WHAT IS EMDR?
Contributed by Associate Dr. Nancy Bartlett:
Initially, Eye Movement Desensitization and Reprocessing (EMDR) was utilized and studied as a therapy for PTSD (post-traumatic stress disorder), but EMDR therapy has been found to be applicable for a wide range of psychological problems in children, adolescents, and adults, including:
Anxiety problems, such as:
phobias panic attacks performance anxiety generalized anxiety disorder obsessive-compulsive disorder
Problems with stress
Symptoms caused by disturbing life experiences
Aftermath of assaults, accidents, natural disasters
Body Image Disorders
EMDR is an approach to psychotherapy that has been practiced around the world for the past 25 years. It integrates many of the successful elements of a range of therapeutic approaches, yet there are aspects of EMDR that are unique. In particular, the therapist leads a client in a series of lateral (side to side) eye movements while the client simultaneously focuses on various aspects of a disturbing memory. The left – right eye movements in EMDR therapy are a form of “bilateral stimulation.” Other forms of bilateral stimulation used by EMDR therapists include alternating bilateral sound using headphones and alternating tactile simulation using a handheld device that vibrates in the client’s hands.

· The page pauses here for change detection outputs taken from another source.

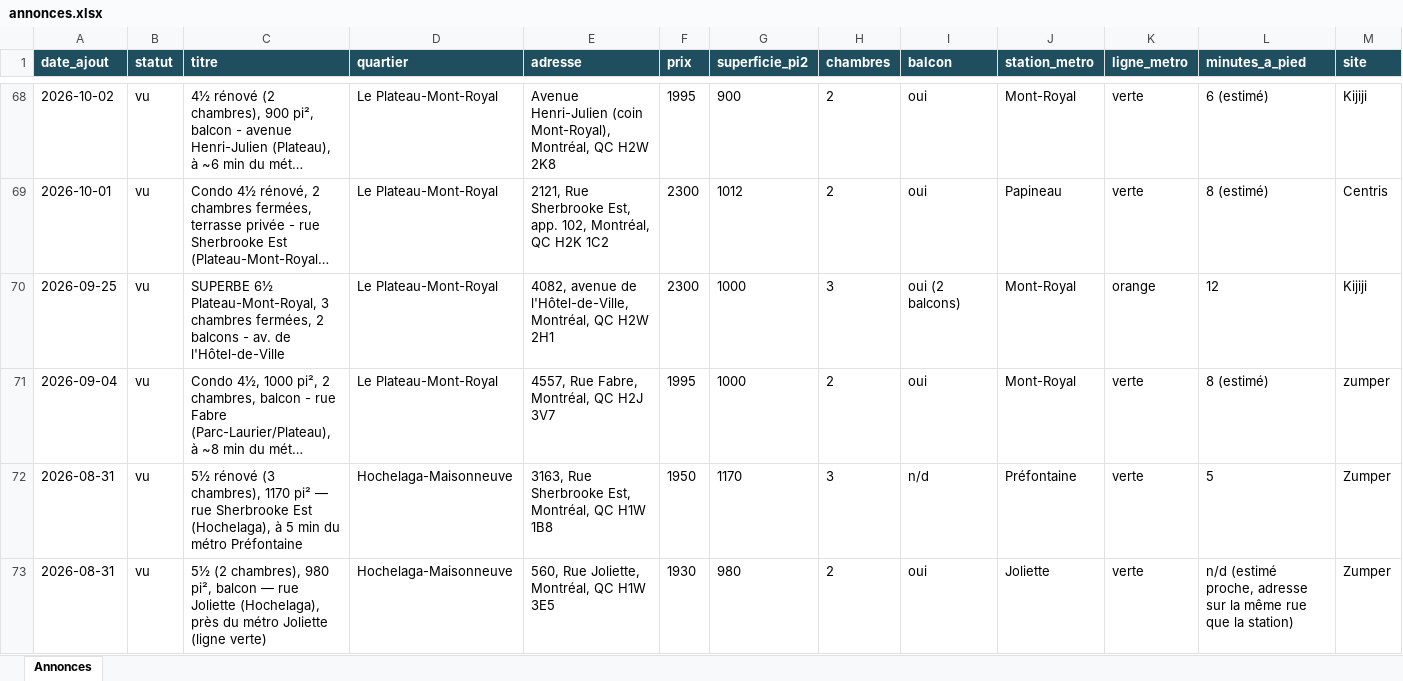
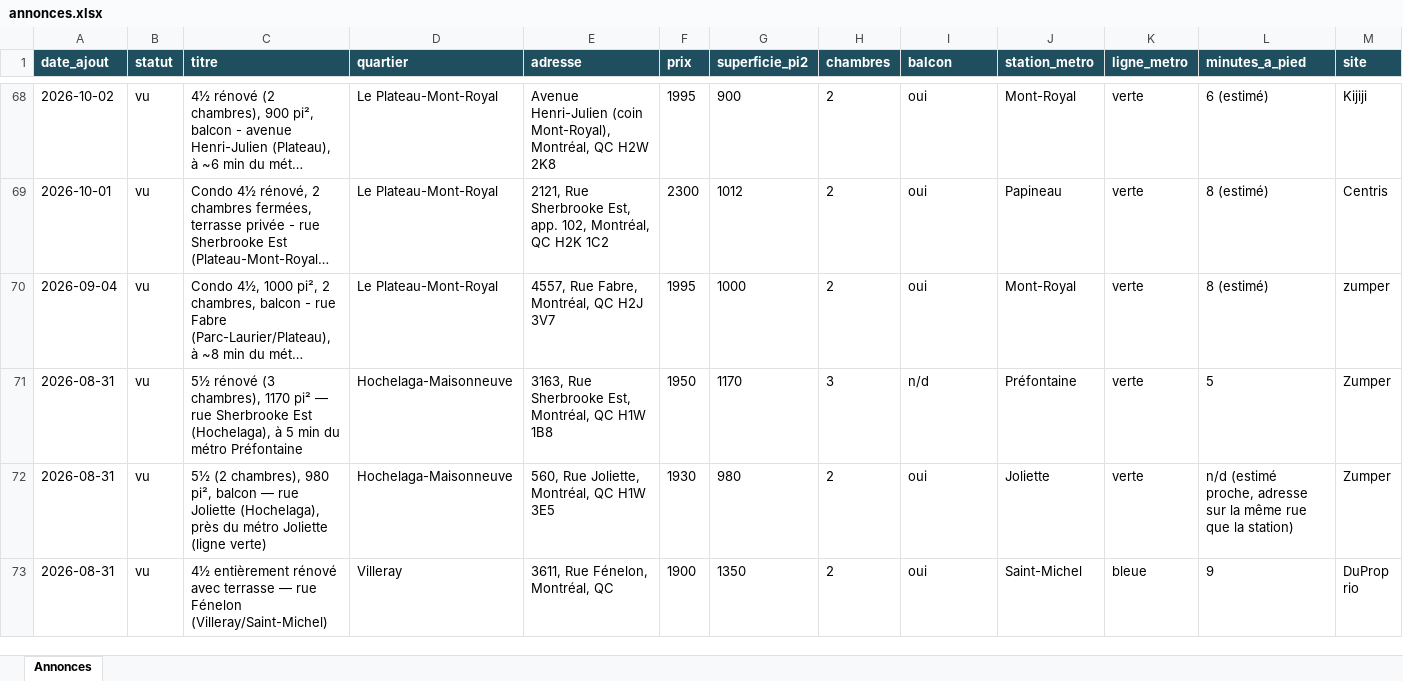
Before and after one commit to fclmnt/home-search, an Excel workbook: annonces.xlsx, sheet Annonces, drawn as a sheet; only a part is shown, gaps mark what is left out; the shorter side is filled out with more unchanged rows; long unchanged cells end in …; values as stored, in another font and other column widths than the file's, no borders; rows hold the shown columns only; the diff covers the shown part only; the diff names each change by its address in the sheet, - before the commit and + after, or states it on an @@ line.

Commit message:
Mise à jour des annonces — 2026-10-28 17:01

```diff
--- a/annonces.xlsx (sheet Annonces)
+++ b/annonces.xlsx (sheet Annonces)
-row 70: 2026-09-25 | vu | SUPERBE 6½ Plateau-Mont-Royal, 3 chambres fermées, 2 balcons - av. de l'Hôtel-de-Ville | Le Plateau-Mont-Royal | 4082, avenue de l'Hôtel-de-Ville, Montréal, QC H2W 2H1 | 2300 | 1000 | 3 | oui (2 balcons) | Mont-Royal | orange | 12 | Kijiji
```
Also changed, not shown: 3 removed rows elsewhere in this sheet, 2 other files.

The therapeutic effects of bilateral stimulation were discovered by Francine Shapiro, Ph.D., who grasped their power in psychotherapy. Dr. Shapiro found—quite by accident—that emotional and behavioral symptoms resulting from disturbing experiences tend to resolve naturally when a person allows him/herself to recall various elements of a memory while engaging in bilateral stimulation such as lateral eye movements. Dr. Shapiro and her associates developed a number of procedures for coordinating this “dual awareness.” The procedures have been refined and validated through controlled research at several centers around the world. Precise and careful use of these procedures can lead to a safe processing of memories, such that the negative thoughts and emotions diminish or even disappear.

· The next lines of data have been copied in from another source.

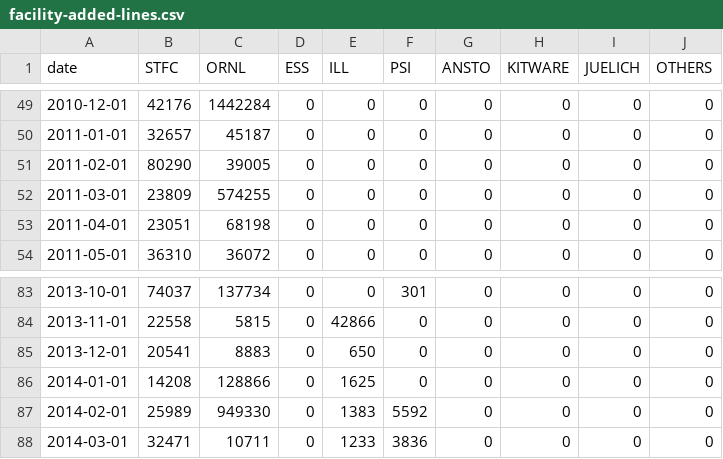
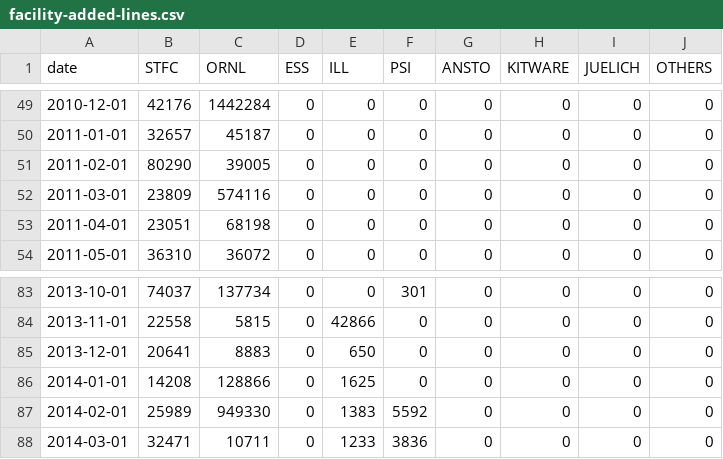
Before and after one commit to mantidproject/documents, a CSV file: Project-Management/reports/facility-added-lines.csv, drawn as a sheet; only a part is shown, gaps mark what is left out.

Commit message:
Updated git reports

```diff
--- a/Project-Management/reports/facility-added-lines.csv
+++ b/Project-Management/reports/facility-added-lines.csv
@@ -51,3 +51,3 @@ date,STFC,ORNL,ESS,ILL,PSI,ANSTO,KITWARE,JUELICH,OTHERS
 2011-02-01,80290,39005,0,0,0,0,0,0,0
-2011-03-01,23809,574255,0,0,0,0,0,0,0
+2011-03-01,23809,574116,0,0,0,0,0,0,0
 2011-04-01,23051,68198,0,0,0,0,0,0,0
@@ -84,3 +84,3 @@ date,STFC,ORNL,ESS,ILL,PSI,ANSTO,KITWARE,JUELICH,OTHERS
 2013-11-01,22558,5815,0,42866,0,0,0,0,0
-2013-12-01,20541,8883,0,650,0,0,0,0,0
+2013-12-01,20641,8883,0,650,0,0,0,0,0
 2014-01-01,14208,128866,0,1625,0,0,0,0,0
```
Also changed, not shown: Project-Management/reports/facility-changed-files.csv, Project-Management/reports/facility-commits.csv, 1 other file.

Many studies show that by using EMDR therapy, people can more rapidly experience the benefits of therapy that once took years to make a difference. EMDR therapy shows that the mind can heal from psychological trauma much as the body recovers from physical trauma. When you cut your hand, your body works to close the wound. If a foreign object or repeated injury irritates the wound, it festers and causes pain. Once the block is removed, healing resumes. EMDR therapy demonstrates that a similar sequence of events occurs with mental processes. The brain’s information processing system naturally moves toward mental health. If the system is blocked or imbalanced by the impact of a disturbing event, the emotional wound festers and can cause intense suffering. Once the block is removed, healing resumes. Using the detailed protocols and procedures learned in EMDR therapy training sessions, clinicians help clients activate their natural healing processes.

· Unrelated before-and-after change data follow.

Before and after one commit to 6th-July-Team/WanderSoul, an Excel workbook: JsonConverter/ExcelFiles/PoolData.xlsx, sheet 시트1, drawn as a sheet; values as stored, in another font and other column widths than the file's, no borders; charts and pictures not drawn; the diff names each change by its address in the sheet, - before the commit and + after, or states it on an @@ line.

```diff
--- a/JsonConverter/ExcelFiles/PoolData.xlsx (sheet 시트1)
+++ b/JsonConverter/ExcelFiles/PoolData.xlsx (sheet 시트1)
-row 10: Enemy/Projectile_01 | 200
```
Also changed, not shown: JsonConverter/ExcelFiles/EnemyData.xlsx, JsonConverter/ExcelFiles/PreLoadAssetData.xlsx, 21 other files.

During the EMDR procedure, clients tend to “process” memories in a way that leads to a peaceful resolution. This often results in increased insight regarding both previously disturbing events and long held negative thoughts about the self. For example, an assault victim/survivor may come to realize that he was not to blame for what happened, that the event is really over, and, as a result he can regain a general sense of safety in his world; a person who has been abandoned by a partner may come to realize that she is loveable and is no longer overwhelmed by negative feelings about herself or participating in unproductive behaviors stemming from those feelings; a person fearful of driving due to a terrible car accident in the past may end the session feeling safe to drive again.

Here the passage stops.